Published in: Risk, Risk management, Environment, Climate change and sustainability

Companies: ShareAction

Responsible investment organisation ShareAction has released a report providing practical guidance to insurers on managing climate-related risks and opportunities.

The report will be officially launched at the Insurance & Climate Risk Americas conference, held by Insurance Asset Risk in partnership with sister publications Environmental Finance and InsuranceERM and taking place in New York on 16 September.

Based on interviews with 14 insurers, the report explores current practices, identifies common barriers, and presents a framework relevant for insurers of all types.

Peter Uhlenbruch, research and engagement manager at ShareAction and the report author, told Insurance Asset Risk the main message to insurers was to start integrating climate risk in their management and processes now, and not to wait for the perfect tools.

“You are never going to have the perfect tools,” he said. “You need to make sure that your governance is in shape and all departments and business lines are talking together. You need to network with your peers, and you need leadership from the top.”

Current practices highlighted in the report range from ‘developing climate-supportive products and services’ to ‘integrating climate science into risk models’ through to using ‘TCFD-type disclosures’.

“Right now, you can make a pretty sensible argument that climate risk isn't been reflected in the market because disclosure is pretty poor,” Uhlenbruch said. “That is why we have an interest in more forceful stewardship to raise equality of disclosures across markets.”

The first urgent step is a rapid decarbonisation of the real economy, he said, but disclosure is a big role towards achieving that.

Current barriers highlighted included issues around availability and quality of climate-related data.

“At the moment data is not perfect but it shouldn’t hold us back doing everything we can with the data that we have,” Uhlenbruch said.

The report also offers wider recommendations for policymakers, customers, insurers and their investors.
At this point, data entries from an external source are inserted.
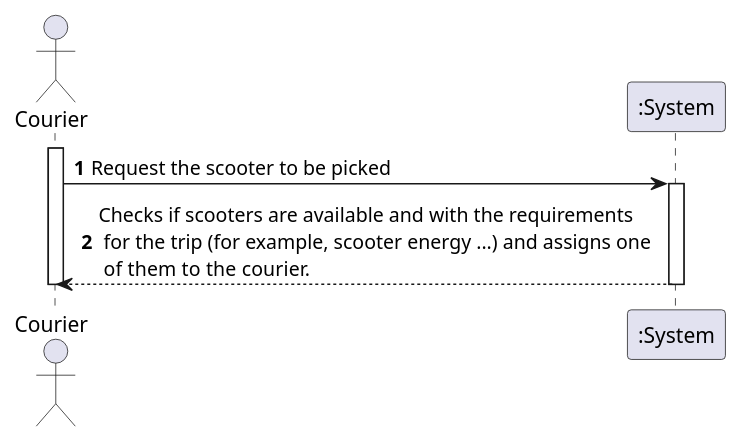
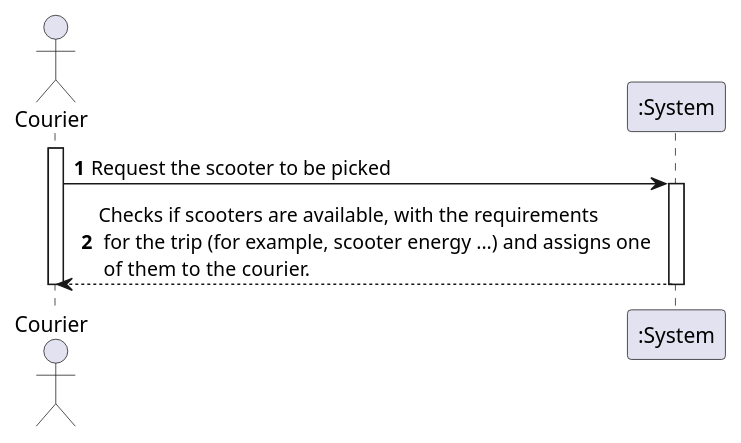
Before and after one commit to 1190452/LAPR3: the diagram in Documents/UC16/UC16_SSD.puml, drawn with PlantUML. The commit also changed 11 other files, not shown here.

```diff
--- a/Documents/UC16/UC16_SSD.puml
+++ b/Documents/UC16/UC16_SSD.puml
@@ -1,13 +1,13 @@
 @startuml
 autonumber
 actor "Courier" as COR
 
 activate COR
 COR -> ":System" : Request the scooter to be picked
 activate ":System"
-":System" --> COR : Checks if scooters are available and with the requirements \n for the trip (for example, scooter energy ...) and assigns one\n of them to the courier.
+":System" --> COR : Checks if scooters are available, with the requirements \n for the trip (for example, scooter energy ...) and assigns one\n of them to the courier.
 deactivate ":System"
 
 
 deactivate COR
 @enduml
```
It calls for policymakers to review capital requirements to ensure insurers are incentivised to invest in the low-carbon transition.

However, the integration of sustainability in Solvency II’s pillar 1 (capital requirements) is far from generating consensus.

Applying a climate lens on capital requirements can only be done once the green taxonomy that is being developed at European level is finalised, Uhlenbruch conceded. However, the recommendation was included in the report to spur insurers to be more proactive in discussing these issues with policymakers and regulators, he explained.

“Less than 1% of investment is going into low carbon assets –  we need €90trn,” Uhlenbruch said. “They are not doing enough, so we need something more explicit than implied.”

Interviewed insurers were: Aegon (Netherlands), Ageas (Belgium), Aviva (UK), ASR Nederland (Netherlands), CNP Assurances (France), Folksam (Sweden), Generali (Italy), Legal & General (UK), MS&AD (Japan), Munich Re (Germany), NN Group (Netherlands), Prudential PLC (UK), Scor (France), Zurich (Switzerland).

Vincent Huck